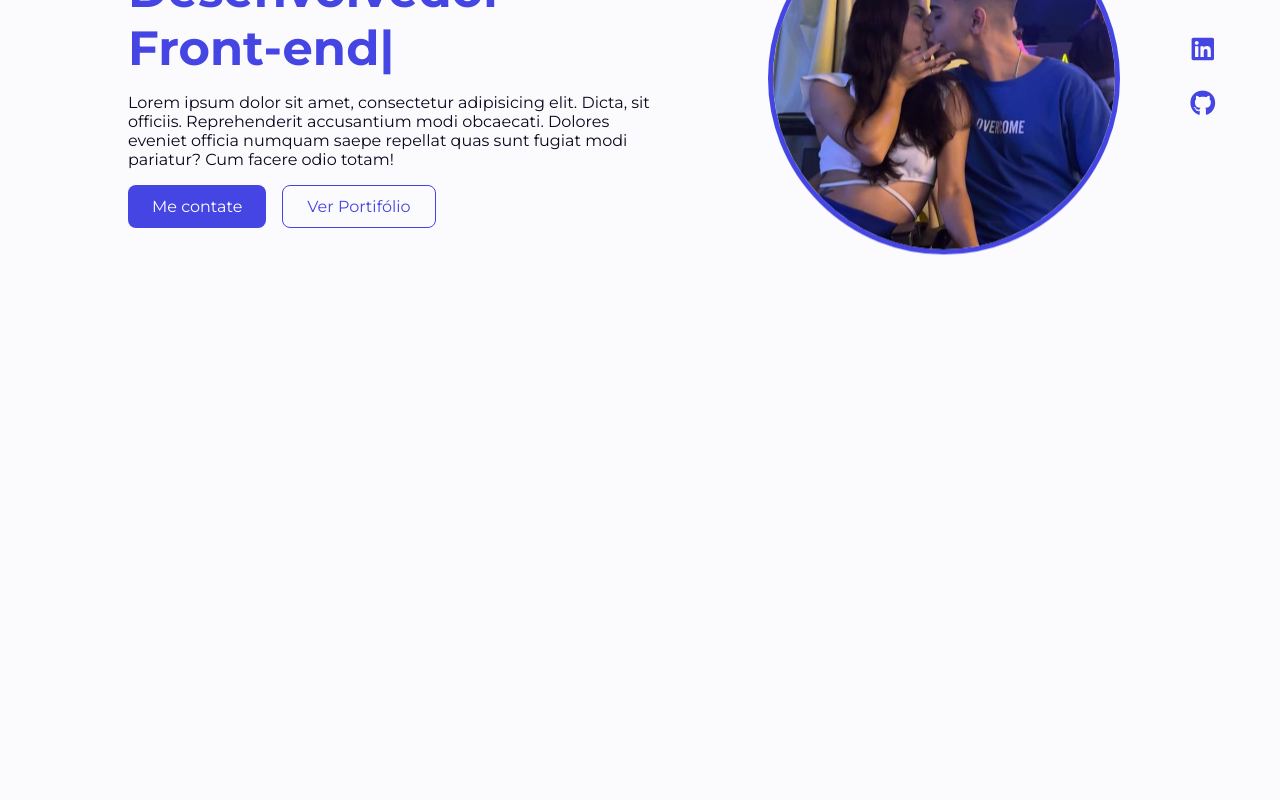
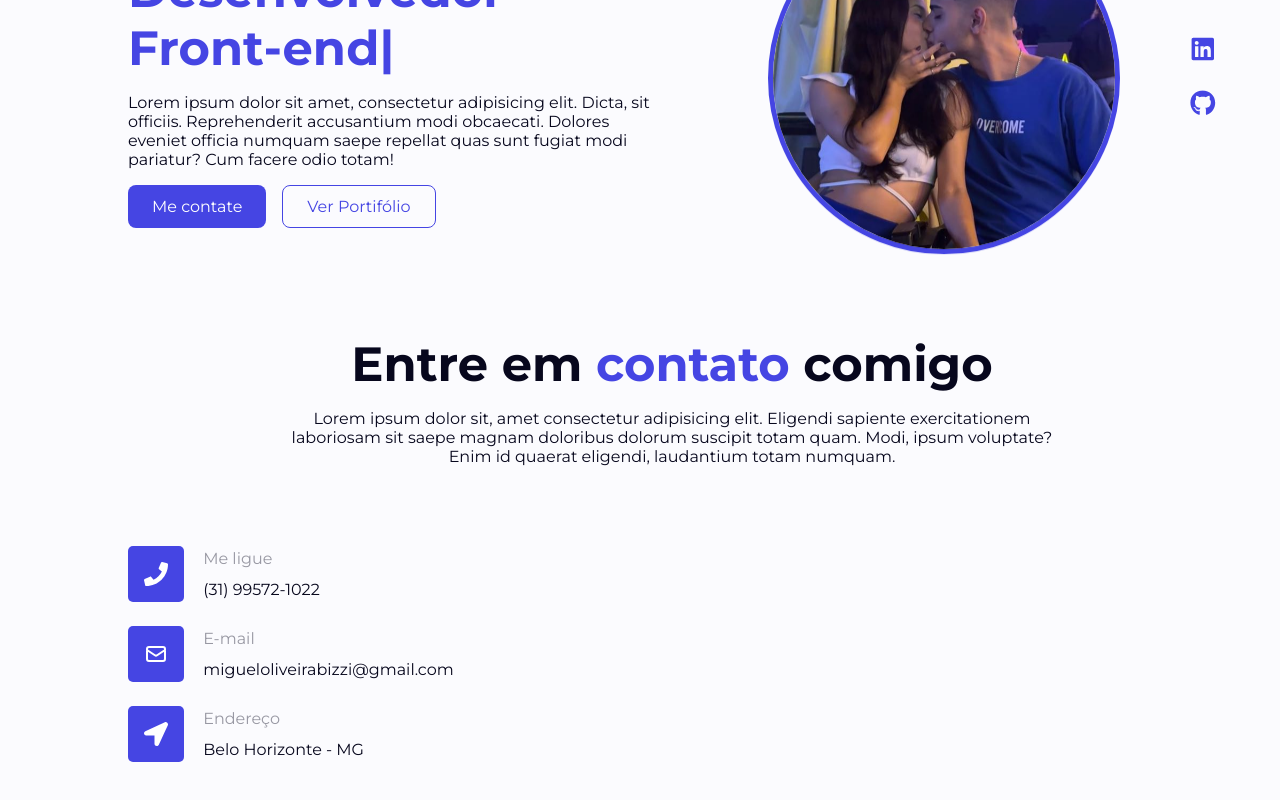
Before and after one commit to MiguelBizzi/PortifolioBizzi, a React (Vite) app: page / in a window 1280 px wide. Shown: the part 284-1084 px from the top of the page. Before the commit the page ends 800 px from the top, so only its background shows below. Built offline with nearby package versions, Linux system fonts and the light colour scheme.

Commit message:
comecando section de contato

```diff
--- /dev/null
+++ b/src/components/CardContact/index.tsx
@@ -0,0 +1,22 @@
+import React, { ReactNode } from "react";
+import { CardContainer, IconContainer, Details, Label, Info } from "./styles";
+
+interface Props {
+	label: string;
+	info: string;
+	icon: ReactNode;
+}
+
+const CardContact: React.FC<Props> = ({ label, info, icon }) => {
+	return (
+		<CardContainer>
+			<IconContainer>{icon}</IconContainer>
+			<Details>
+				<Label>{label}</Label>
+				<Info>{info}</Info>
+			</Details>
+		</CardContainer>
+	);
+};
+
+export default CardContact;
--- /dev/null
+++ b/src/components/CardContact/styles.ts
@@ -0,0 +1,40 @@
+import styled from "styled-components";
+
+export const CardContainer = styled.div`
+	display: flex;
+	align-items: center;
+`;
+
+export const IconContainer = styled.div`
+	height: 100%;
+	background-color: ${({ theme }) => theme.primary};
+
+	font-size: 1.5rem;
+	color: ${({ theme }) => theme.text_light};
+
+	border-radius: 5px;
+
+	display: flex;
+	align-items: center;
+	justify-content: center;
+
+	padding: 1rem;
+`;
+
+export const Details = styled.div`
+	height: 90%;
+	padding-left: 1.2rem;
+
+	font-size: 1rem;
+
+	display: flex;
+	flex-direction: column;
+	justify-content: space-between;
+`;
+
+export const Label = styled.span`
+	color: ${({ theme }) => theme.text};
+	opacity: 0.4;
+`;
+
+export const Info = styled.span``;
--- /dev/null
+++ b/src/components/Contact/index.tsx
@@ -0,0 +1,49 @@
+import React from "react";
+
+import { ContactContainer, Title, TitlePrimary, Description, Content, InfoContainer, FormContainer } from "./styles";
+import CardContact from "../CardContact";
+import { FaPhone, FaLocationArrow } from "react-icons/fa";
+import { HiOutlineMail } from "react-icons/hi";
+
+const CARD_DATA = [
+	{
+		label: "Me ligue",
+		info: "(31) 99572-1022",
+		icon: <FaPhone />
+	},
+	{
+		label: "E-mail",
+		info: "migueloliveirabizzi@gmail.com",
+		icon: <HiOutlineMail />
+	},
+	{
+		label: "Endereço",
+		info: "Belo Horizonte - MG",
+		icon: <FaLocationArrow />
+	}
+];
+
+const Contact: React.FC = () => {
+	return (
+		<ContactContainer>
+			<Title>
+				Entre em <TitlePrimary>contato</TitlePrimary> comigo
+			</Title>
+			<Description>
+				Lorem ipsum dolor sit, amet consectetur adipisicing elit. Eligendi sapiente exercitationem laboriosam
+				sit saepe magnam doloribus dolorum suscipit totam quam. Modi, ipsum voluptate? Enim id quaerat eligendi,
+				laudantium totam numquam.
+			</Description>
+			<Content>
+				<InfoContainer>
+					{CARD_DATA.map((item) => (
+						<CardContact label={item.label} info={item.info} icon={item.icon} />
+					))}
+				</InfoContainer>
+				<FormContainer></FormContainer>
+			</Content>
+		</ContactContainer>
+	);
+};
+
+export default Contact;
--- /dev/null
+++ b/src/components/Contact/styles.ts
@@ -0,0 +1,45 @@
+import styled from "styled-components";
+
+export const ContactContainer = styled.section`
+	margin-top: 5rem;
+	display: flex;
+	flex-direction: column;
+	align-items: center;
+`;
+
+export const Title = styled.h1`
+	font-size: 3rem;
+	font-weight: 600;
+`;
+
+export const TitlePrimary = styled.h1`
+	display: inline;
+	font-size: 3rem;
+	font-weight: 600;
+	color: ${({ theme }) => theme.primary};
+`;
+
+export const Description = styled.p`
+	margin-top: 1rem;
+	width: 70%;
+	text-align: center;
+
+	color: ${({ theme }) => theme.text};
+`;
+
+export const Content = styled.div`
+	width: 100%;
+	display: flex;
+
+	margin-top: 5rem;
+`;
+
+export const InfoContainer = styled.div`
+	display: flex;
+	flex-direction: column;
+	gap: 1.5rem;
+`;
+
+export const FormContainer = styled.div`
+	flex: 1;
+`;
--- /dev/null
+++ b/src/components/MainBanner/index.tsx
@@ -0,0 +1,66 @@
+import Typewriter from "typewriter-effect";
+import {
+	BannerContainer,
+	MainContainer,
+	InformationContainer,
+	BannerImageContainer,
+	Title,
+	SelfDescription,
+	TypeWriterTitle,
+	ButtonsContainer,
+	Image
+} from "./styles";
+
+import Button from "../../components/Button";
+import { useTheme } from "styled-components";
+import SocialMediaAside from "../../components/SocialMediaAside";
+import Imagem from "../../assets/euemomo.jpg";
+
+const MainBanner: React.FC = () => {
+	const theme = useTheme();
+
+	return (
+		<MainContainer>
+			<BannerContainer>
+				<InformationContainer>
+					<Title>
+						Olá, eu sou <br />
+						<TypeWriterTitle>
+							Desenvolvedor
+							<Typewriter
+								options={{
+									strings: ["Mobile", "Front-end", "Back-end"],
+									autoStart: true,
+									loop: true,
+									cursorClassName: "teste"
+								}}
+							/>
+						</TypeWriterTitle>
+					</Title>
+					<SelfDescription>
+						Lorem ipsum dolor sit amet, consectetur adipisicing elit. Dicta, sit officiis. Reprehenderit
+						accusantium modi obcaecati. Dolores eveniet officia numquam saepe repellat quas sunt fugiat modi
+						pariatur? Cum facere odio totam!
+					</SelfDescription>
+					<ButtonsContainer>
+						<Button title="Me contate" backgroundColor={theme.primary} color={theme.text_light} />
+						<Button
+							title="Ver Portifólio"
+							backgroundColor={theme.background}
+							color={theme.primary}
+							border={theme.primary}
+							// icon={<a>aa</a>}
+						/>
+					</ButtonsContainer>
+				</InformationContainer>
+
+				<BannerImageContainer>
+					<Image src={Imagem} alt="Imagem do banner" />
+					<SocialMediaAside />
+				</BannerImageContainer>
+			</BannerContainer>
+		</MainContainer>
+	);
+};
+
+export default MainBanner;
--- /dev/null
+++ b/src/components/MainBanner/styles.ts
@@ -0,0 +1,64 @@
+import { keyframes, styled } from "styled-components";
+
+export const MainContainer = styled.main`
+	margin-top: 8rem;
+`;
+
+export const BannerContainer = styled.section`
+	display: flex;
+`;
+
+export const InformationContainer = styled.div`
+	width: 50%;
+`;
+
+export const Title = styled.h1`
+	font-size: 3rem;
+	font-weight: 600;
+`;
+
+export const TypeWriterTitle = styled.h1`
+	font-size: 3rem;
+	font-weight: 600;
+	color: ${({ theme }) => theme.primary};
+`;
+
+export const BannerImageContainer = styled.div`
+	position: relative;
+	width: 50%;
+
+	display: flex;
+	align-items: center;
+	justify-content: center;
+`;
+
+const floatAnimation = keyframes`
+  0% {
+    transform: translateY(0);
+  }
+  50% {
+    transform: translateY(-10px);
+  }
+  100% {
+    transform: translateY(0);
+  }
+`;
+
+export const Image = styled.img`
+	border-radius: 50%;
+	width: 22rem;
+	height: 22rem;
+	border: 5px solid ${({ theme }) => theme.primary};
+	animation: ${floatAnimation} 5s infinite ease-in;
+`;
+
+export const SelfDescription = styled.p`
+	margin-top: 1rem;
+	color: ${({ theme }) => theme.text};
+`;
+
+export const ButtonsContainer = styled.div`
+	display: flex;
+	gap: 1rem;
+	margin-top: 1rem;
+`;
--- a/src/pages/Home/index.tsx
+++ b/src/pages/Home/index.tsx
@@ -1,67 +1,12 @@
-import Typewriter from "typewriter-effect";
-import {
-	BannerContainer,
-	MainContainer,
-	InformationContainer,
-	BannerImageContainer,
-	Title,
-	SelfDescription,
-	TypeWriterTitle,
-	ButtonsContainer,
-	Image
-} from "./styles";
-
-import Button from "../../components/Button";
-import { useTheme } from "styled-components";
-import SocialMediaAside from "../../components/SocialMediaAside";
-import Imagem from "../../assets/euemomo.jpg";
+import Contact from "../../components/Contact";
+import MainBanner from "../../components/MainBanner";
 
 const Home: React.FC = () => {
-	const theme = useTheme();
-
 	return (
-		<div>
-			<MainContainer>
-				<BannerContainer>
-					<InformationContainer>
-						<Title>
-							Olá, eu sou <br />
-							<TypeWriterTitle>
-								Desenvolvedor
-								<Typewriter
-									options={{
-										strings: ["Mobile", "Front-end", "Back-end"],
-										autoStart: true,
-										loop: true,
-										cursorClassName: "teste"
-									}}
-								/>
-							</TypeWriterTitle>
-						</Title>
-						<SelfDescription>
-							Lorem ipsum dolor sit amet, consectetur adipisicing elit. Dicta, sit officiis. Reprehenderit
-							accusantium modi obcaecati. Dolores eveniet officia numquam saepe repellat quas sunt fugiat
-							modi pariatur? Cum facere odio totam!
-						</SelfDescription>
-						<ButtonsContainer>
-							<Button title="Me contate" backgroundColor={theme.primary} color={theme.text_light} />
-							<Button
-								title="Ver Portifólio"
-								backgroundColor={theme.background}
-								color={theme.primary}
-								border={theme.primary}
-								// icon={<a>aa</a>}
-							/>
-						</ButtonsContainer>
-					</InformationContainer>
-
-					<BannerImageContainer>
-						<Image src={Imagem} alt="Imagem do banner" />
-						<SocialMediaAside />
-					</BannerImageContainer>
-				</BannerContainer>
-			</MainContainer>
-		</div>
+		<>
+			<MainBanner />
+			<Contact />
+		</>
 	);
 };
 
--- a/src/pages/Home/styles.ts
+++ /dev/null
@@ -1,64 +0,0 @@
-import { keyframes, styled } from "styled-components";
-
-export const MainContainer = styled.main`
-	margin-top: 8rem;
-`;
-
-export const BannerContainer = styled.section`
-	display: flex;
-`;
-
-export const InformationContainer = styled.div`
-	width: 50%;
-`;
-
-export const Title = styled.h1`
-	font-size: 3rem;
-	font-weight: 600;
-`;
-
-export const TypeWriterTitle = styled.h1`
-	font-size: 3rem;
-	font-weight: 600;
-	color: ${({ theme }) => theme.primary};
-`;
-
-export const BannerImageContainer = styled.div`
-    position: relative;
-	width: 50%;
-
-    display: flex;
-    align-items: center;
-    justify-content: center;
-`;
-
-const floatAnimation = keyframes`
-  0% {
-    transform: translateY(0);
-  }
-  50% {
-    transform: translateY(-10px);
-  }
-  100% {
-    transform: translateY(0);
-  }
-`;
-
-export const Image = styled.img`
-    border-radius: 50%;
-    width: 22rem;
-    height: 22rem;
-    border: 5px solid ${({ theme }) => theme.primary};
-    animation: ${floatAnimation} 5s infinite ease-in;
-`;
-
-export const SelfDescription = styled.p`
-	margin-top: 1rem;
-	color: ${({ theme }) => theme.text};
-`;
-
-export const ButtonsContainer = styled.div`
-	display: flex;
-	gap: 1rem;
-	margin-top: 1rem;
-`;
```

___

Whenever a line in the material contains the word "index", copy that line.

+++ b/src/components/CardContact/index.tsx
+++ b/src/components/Contact/index.tsx
+++ b/src/components/MainBanner/index.tsx
--- a/src/pages/Home/index.tsx
+++ b/src/pages/Home/index.tsx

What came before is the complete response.